» **Problem details**:
Locate and copy each line in the data that contains the word "notebook".

» **Data records**:
○ ○ ○ ○ ○
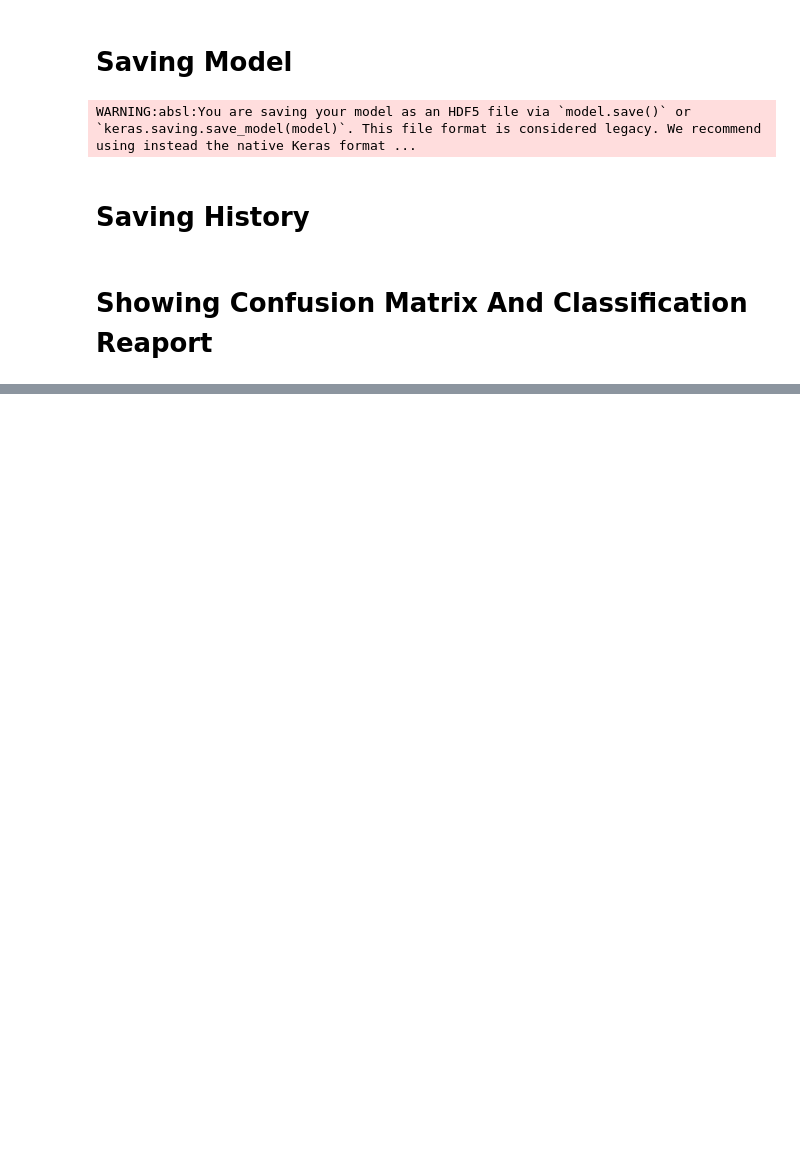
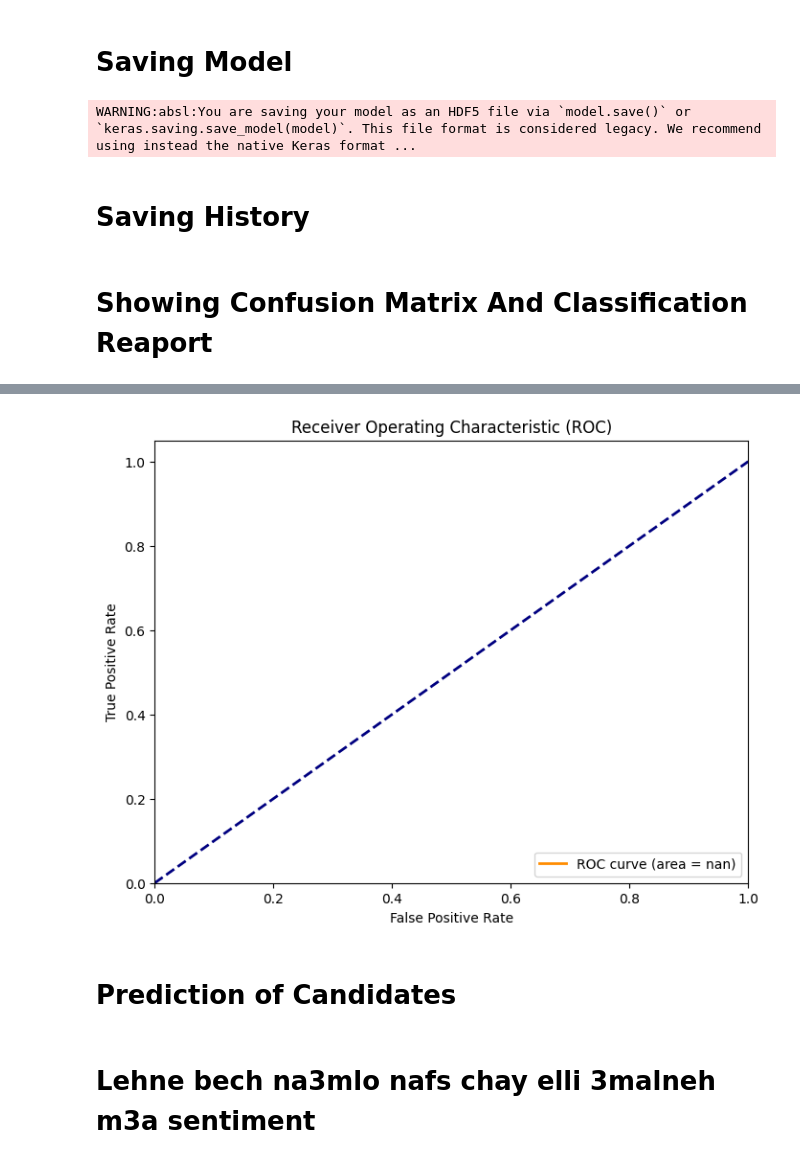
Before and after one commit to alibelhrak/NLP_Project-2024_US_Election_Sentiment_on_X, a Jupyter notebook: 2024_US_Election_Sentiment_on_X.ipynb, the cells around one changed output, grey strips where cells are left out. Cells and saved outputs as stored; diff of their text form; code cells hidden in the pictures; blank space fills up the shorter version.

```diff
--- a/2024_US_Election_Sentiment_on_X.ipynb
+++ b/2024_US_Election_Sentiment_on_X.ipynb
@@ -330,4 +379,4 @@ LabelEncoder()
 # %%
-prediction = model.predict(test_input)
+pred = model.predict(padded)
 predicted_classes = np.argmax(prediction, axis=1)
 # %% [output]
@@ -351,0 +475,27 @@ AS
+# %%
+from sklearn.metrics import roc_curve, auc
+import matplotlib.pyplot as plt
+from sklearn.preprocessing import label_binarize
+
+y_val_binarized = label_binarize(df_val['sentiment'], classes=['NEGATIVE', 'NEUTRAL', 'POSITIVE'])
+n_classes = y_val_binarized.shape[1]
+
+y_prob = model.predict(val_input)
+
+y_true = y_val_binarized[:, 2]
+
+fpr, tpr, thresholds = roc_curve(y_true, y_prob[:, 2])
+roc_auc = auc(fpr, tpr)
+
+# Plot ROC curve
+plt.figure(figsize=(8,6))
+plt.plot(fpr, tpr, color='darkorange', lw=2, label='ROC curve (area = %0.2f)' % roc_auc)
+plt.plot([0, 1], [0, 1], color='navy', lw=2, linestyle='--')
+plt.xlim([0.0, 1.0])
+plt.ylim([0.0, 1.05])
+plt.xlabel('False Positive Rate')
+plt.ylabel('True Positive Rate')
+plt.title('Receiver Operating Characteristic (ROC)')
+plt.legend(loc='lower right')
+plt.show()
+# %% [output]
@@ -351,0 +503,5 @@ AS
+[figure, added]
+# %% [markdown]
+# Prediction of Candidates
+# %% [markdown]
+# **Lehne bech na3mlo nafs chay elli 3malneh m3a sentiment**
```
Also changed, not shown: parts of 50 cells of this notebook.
○ ○ ○ ○ ○
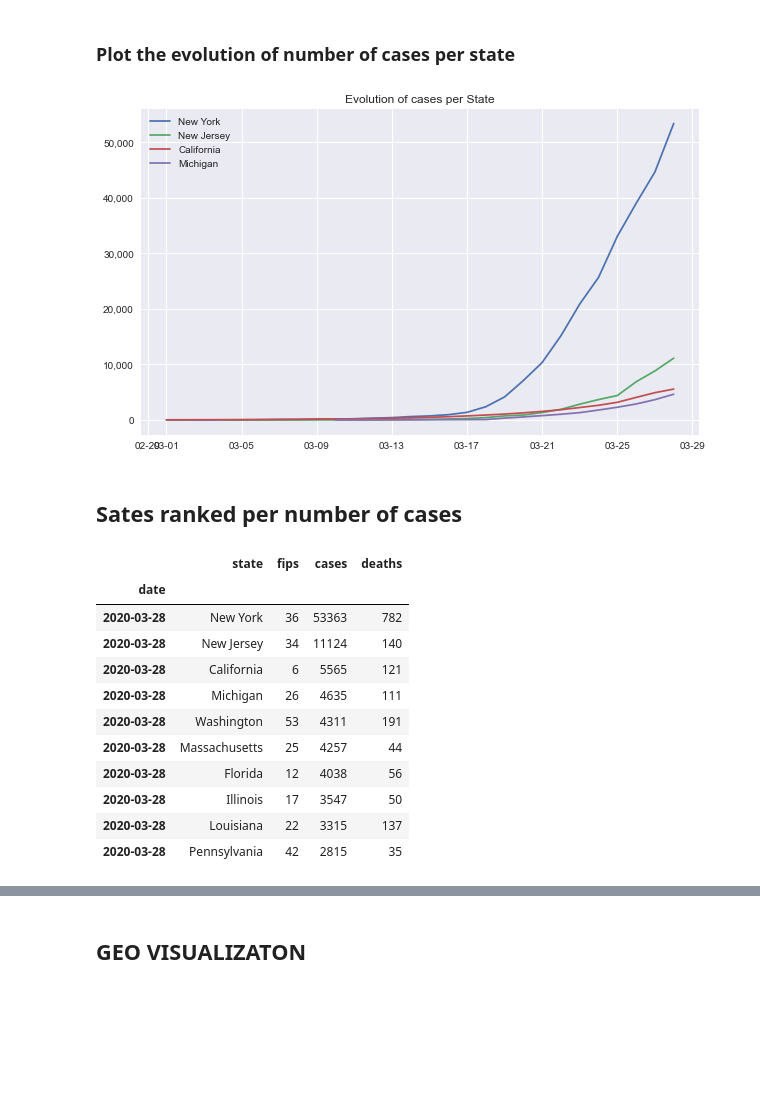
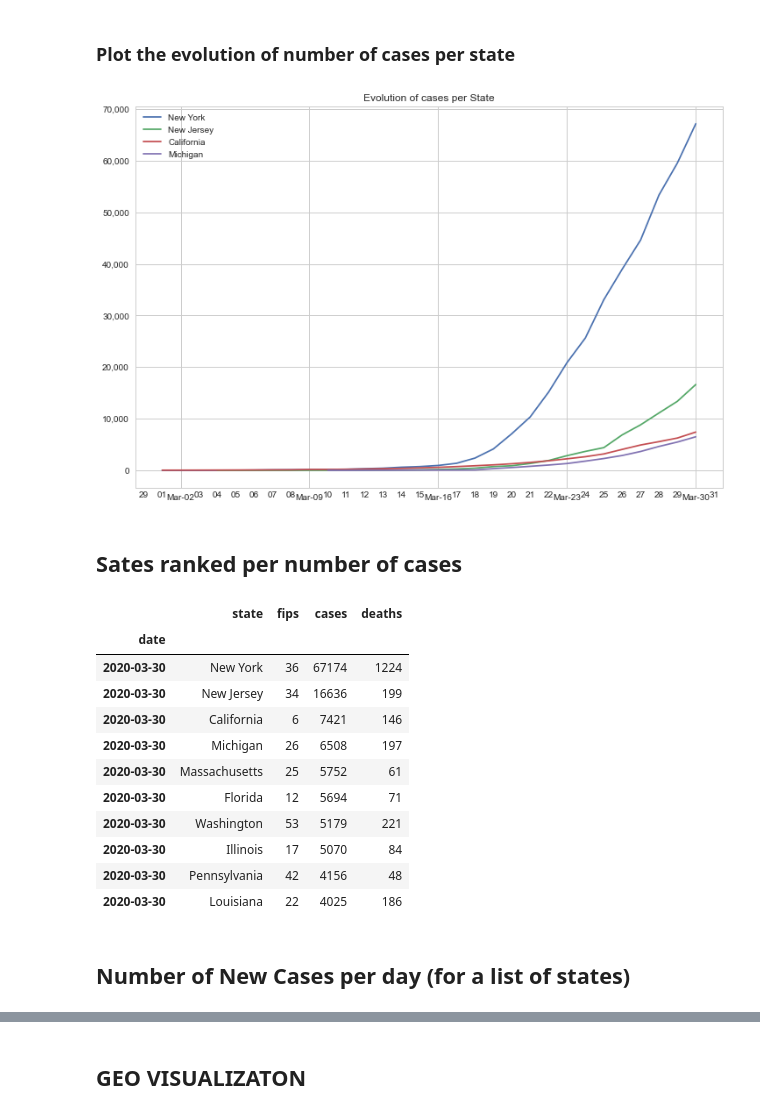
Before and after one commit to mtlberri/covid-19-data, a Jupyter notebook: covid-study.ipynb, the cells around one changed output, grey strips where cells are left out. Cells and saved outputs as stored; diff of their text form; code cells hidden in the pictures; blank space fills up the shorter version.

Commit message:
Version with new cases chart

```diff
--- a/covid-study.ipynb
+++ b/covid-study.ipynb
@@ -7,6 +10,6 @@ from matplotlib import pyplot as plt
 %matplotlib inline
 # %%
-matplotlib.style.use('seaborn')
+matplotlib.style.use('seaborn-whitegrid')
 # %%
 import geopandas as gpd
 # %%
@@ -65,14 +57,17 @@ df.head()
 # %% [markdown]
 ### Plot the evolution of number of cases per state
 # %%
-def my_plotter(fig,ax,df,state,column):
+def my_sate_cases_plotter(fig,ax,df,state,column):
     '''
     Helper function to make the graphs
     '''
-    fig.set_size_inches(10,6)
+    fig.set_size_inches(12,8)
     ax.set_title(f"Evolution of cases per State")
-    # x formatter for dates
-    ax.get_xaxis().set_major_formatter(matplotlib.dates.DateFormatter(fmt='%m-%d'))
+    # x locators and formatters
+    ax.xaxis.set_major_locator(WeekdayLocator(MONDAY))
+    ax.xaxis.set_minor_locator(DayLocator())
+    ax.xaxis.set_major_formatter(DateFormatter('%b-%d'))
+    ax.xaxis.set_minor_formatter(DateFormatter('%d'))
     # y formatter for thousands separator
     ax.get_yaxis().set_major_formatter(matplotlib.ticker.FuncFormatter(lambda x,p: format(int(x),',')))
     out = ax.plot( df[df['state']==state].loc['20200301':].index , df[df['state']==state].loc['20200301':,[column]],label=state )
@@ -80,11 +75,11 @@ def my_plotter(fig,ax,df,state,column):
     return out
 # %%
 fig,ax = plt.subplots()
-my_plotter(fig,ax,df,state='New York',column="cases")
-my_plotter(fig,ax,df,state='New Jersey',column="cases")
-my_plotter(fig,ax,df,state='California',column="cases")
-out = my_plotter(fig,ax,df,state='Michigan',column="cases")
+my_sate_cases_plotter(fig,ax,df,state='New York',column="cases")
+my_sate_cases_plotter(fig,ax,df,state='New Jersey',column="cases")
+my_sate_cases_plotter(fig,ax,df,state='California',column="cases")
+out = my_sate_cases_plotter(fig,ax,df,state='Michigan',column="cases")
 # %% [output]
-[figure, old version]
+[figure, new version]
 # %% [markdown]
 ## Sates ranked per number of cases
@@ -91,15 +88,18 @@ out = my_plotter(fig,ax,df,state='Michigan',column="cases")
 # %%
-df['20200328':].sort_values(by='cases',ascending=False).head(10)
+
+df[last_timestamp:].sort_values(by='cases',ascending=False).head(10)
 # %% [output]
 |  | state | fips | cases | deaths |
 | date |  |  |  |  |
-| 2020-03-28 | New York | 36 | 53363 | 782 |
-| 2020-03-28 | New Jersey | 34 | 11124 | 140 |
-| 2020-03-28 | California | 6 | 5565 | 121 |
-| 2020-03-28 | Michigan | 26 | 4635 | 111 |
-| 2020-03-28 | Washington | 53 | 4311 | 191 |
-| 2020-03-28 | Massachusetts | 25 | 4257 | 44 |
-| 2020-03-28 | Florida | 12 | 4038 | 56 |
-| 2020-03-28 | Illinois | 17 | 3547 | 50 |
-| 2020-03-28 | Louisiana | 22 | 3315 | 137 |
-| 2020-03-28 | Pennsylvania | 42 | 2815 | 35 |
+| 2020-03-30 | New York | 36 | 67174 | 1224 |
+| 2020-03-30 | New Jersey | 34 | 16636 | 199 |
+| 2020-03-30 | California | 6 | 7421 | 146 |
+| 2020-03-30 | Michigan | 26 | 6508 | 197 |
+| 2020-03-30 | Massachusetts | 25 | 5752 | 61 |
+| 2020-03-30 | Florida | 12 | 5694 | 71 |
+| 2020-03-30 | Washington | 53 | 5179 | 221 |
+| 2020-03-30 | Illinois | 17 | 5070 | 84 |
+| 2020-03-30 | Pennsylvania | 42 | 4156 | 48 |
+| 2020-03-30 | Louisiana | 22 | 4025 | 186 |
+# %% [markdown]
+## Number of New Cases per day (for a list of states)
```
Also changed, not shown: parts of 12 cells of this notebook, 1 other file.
○ ○ ○ ○ ○
» **Your response**:
Before and after one commit to alibelhrak/NLP_Project-2024_US_Election_Sentiment_on_X, a Jupyter notebook: 2024_US_Election_Sentiment_on_X.ipynb, the cells around one changed output, grey strips where cells are left out. Cells and saved outputs as stored; diff of their text form; code cells hidden in the pictures; blank space fills up the shorter version.
Also changed, not shown: parts of 50 cells of this notebook.
Before and after one commit to mtlberri/covid-19-data, a Jupyter notebook: covid-study.ipynb, the cells around one changed output, grey strips where cells are left out. Cells and saved outputs as stored; diff of their text form; code cells hidden in the pictures; blank space fills up the shorter version.
Also changed, not shown: parts of 12 cells of this notebook, 1 other file.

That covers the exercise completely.